Annual Report 2011

Vision of an
Engaged Democracy

A People’s Guide to the Federal Budget

Our Mission

National Priorities Project makes our complex federal budget transparent and accessible so people can exercise their right and responsibility to oversee and influence how their tax dollars are spent.

Big Picture


Letter from the Executive Director

Greetings Dear Friends,

The promise of a nation lives in its people. In 2011, National Priorities Project fought for a United States democracy worthy of our nation's people – a democracy as good as its promise.

On behalf of National Priorities Project's board and team, I invite you to take a moment to reflect on NPP's impact in 2011. We're dedicating this Annual Report to NPP's founder and great visionary, Greg Speeter (1943 - 2012).

As high-stakes conversations about the ways in which our nation raises and spends tax dollars made their way to kitchen tables across the nation, NPP's team became the people's guide to the federal budget – an essential bridge to a document and legislative process that affects the well being of all Americans.

We increased the production of accessible reports and tools, dramatically expanding our reach. And staff members hit the road and the airwaves every single chance we could, building the capacity of our increasingly diverse constituency.

While federal programs funnel thousands of dollars to average Americans, few people realize the extent to which we're all quite intimately connected to federal spending. A recent poll asked 1,400 Americans if they had ever used a government program.
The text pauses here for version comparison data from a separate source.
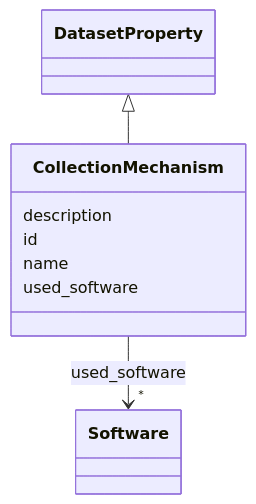
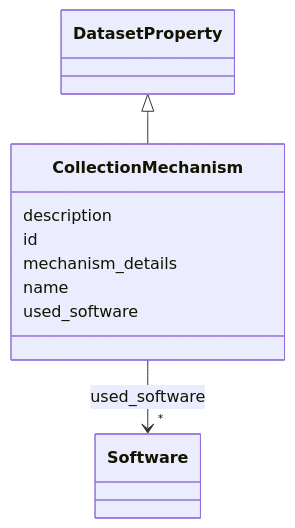
The diagram in docs/CollectionMechanism.md (bridge2ai/data-sheets-schema), drawn with Mermaid before and after one commit. The commit also changed other lines of this file and 682 other files, not shown here.

````diff
--- a/docs/CollectionMechanism.md
+++ b/docs/CollectionMechanism.md
@@ -20,26 +20,28 @@
 ```mermaid
  classDiagram
     class CollectionMechanism
     click CollectionMechanism href "../CollectionMechanism/"
       DatasetProperty <|-- CollectionMechanism
         click DatasetProperty href "../DatasetProperty/"
       
       CollectionMechanism : description
         
       CollectionMechanism : id
+        
+      CollectionMechanism : mechanism_details
         
       CollectionMechanism : name
         
       CollectionMechanism : used_software
         
           
     
         
         
         CollectionMechanism --> "*" Software : used_software
         click Software href "../Software/"
     
 
         
       
 ```
````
Nearly 60 percent said no. Surveyors asked the same respondents if they had used any of 21 different programs – everything from unemployment benefits to home-mortgage interest deductions – and 94 percent said they had used at least one.

The remarkable disparity in understanding can only mean one thing: the impact of the federal budget is dangerously invisible to our neighbors. This prevents them from grasping the immediacy and potential impact of federal decisions, and it leaves them with a woefully inadequate foundation upon which to build their individual response.

A healthy democracy demands that we remedy this situation – and quickly.

In the coming months, look for:

  • A People's Guide to the Federal Budget – Released to coincide with the fiscal year 2013 budget process and the 2012 presidential election, this book will serve as a critical foundation for the novice reader, a reference tool for a more advanced audience, and will be perfect for high school and college classroom use.
  • An expansion of NPP's Federal Priorities database – Through maximizing available technology, NPP will expand our ability to deliver relevant and comprehensive information and give people the tools they need to create localized and accessible analyses that matter most to their families and communities.

At this exquisite moment of opportunity, NPP's work is poised to breathe life into a nearly languishing democracy and create the social and political will to include all voices in the budget debate. The horizon is substantially more expansive than it has been in decades, yet it's clear there's a tremendous amount still to be done to hold Washington lawmakers accountable to an informed electorate.

Join us in 2012 as NPP helps usher in a democracy revival!

With all best wishes,

Jo Comerford
Executive Director